Drop all images and give the records again exactly.
--- START ---
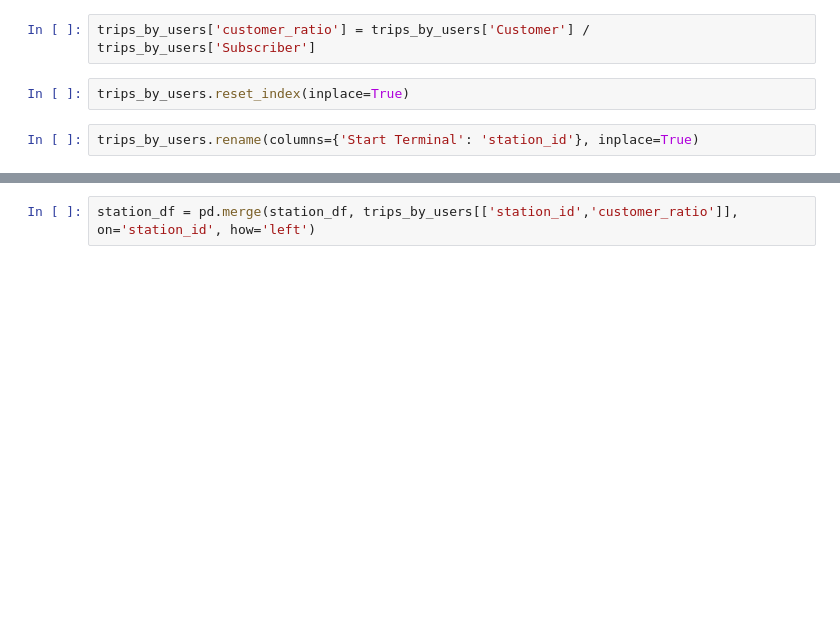
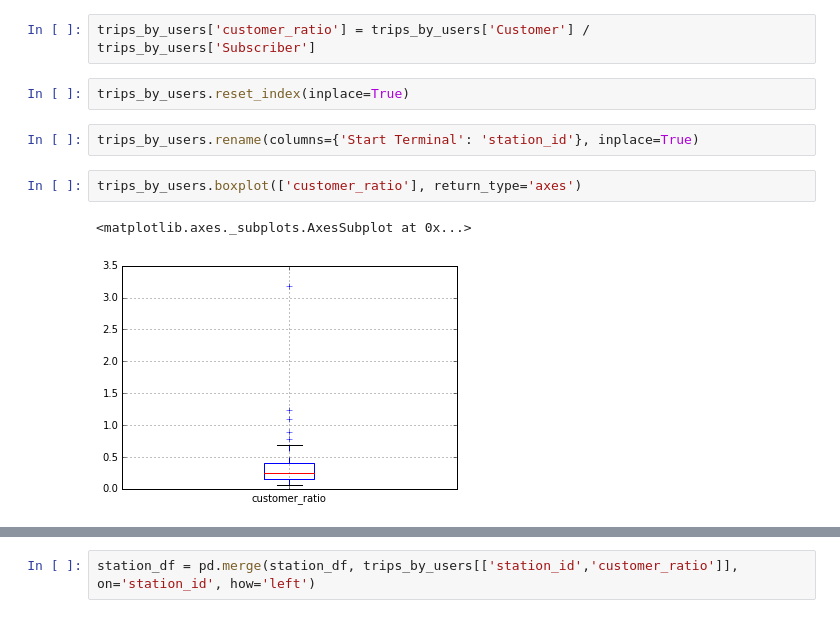
Before and after one commit to seszter/babs, a Jupyter notebook: Data preprocessing.ipynb, the cells around one changed output, grey strips where cells are left out. Saved outputs shown, nothing was run; the diff lists cells and outputs as text; blank space fills up the shorter version.

```diff
--- a/Data preprocessing.ipynb
+++ b/Data preprocessing.ipynb
@@ -303,3 +300,8 @@ trips_by_users['customer_ratio'] = trips_by_users['Customer'] / trips_by_users['
 trips_by_users.reset_index(inplace=True)
 # %%
 trips_by_users.rename(columns={'Start Terminal': 'station_id'}, inplace=True)
+# %%
+trips_by_users.boxplot(['customer_ratio'], return_type='axes')
+# %% [output]
+<matplotlib.axes._subplots.AxesSubplot at 0x...>
+[figure, added]
```
Also changed, not shown: parts of 5 cells of this notebook, 2 other files.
--- END ---
> **ANSWER AREA**:
Before and after one commit to seszter/babs, a Jupyter notebook: Data preprocessing.ipynb, the cells around one changed output, grey strips where cells are left out. Saved outputs shown, nothing was run; the diff lists cells and outputs as text; blank space fills up the shorter version.

```diff
--- a/Data preprocessing.ipynb
+++ b/Data preprocessing.ipynb
@@ -303,3 +300,8 @@ trips_by_users['customer_ratio'] = trips_by_users['Customer'] / trips_by_users['
 trips_by_users.reset_index(inplace=True)
 # %%
 trips_by_users.rename(columns={'Start Terminal': 'station_id'}, inplace=True)
+# %%
+trips_by_users.boxplot(['customer_ratio'], return_type='axes')
+# %% [output]
+<matplotlib.axes._subplots.AxesSubplot at 0x...>
+[figure, added]
```
Also changed, not shown: parts of 5 cells of this notebook, 2 other files.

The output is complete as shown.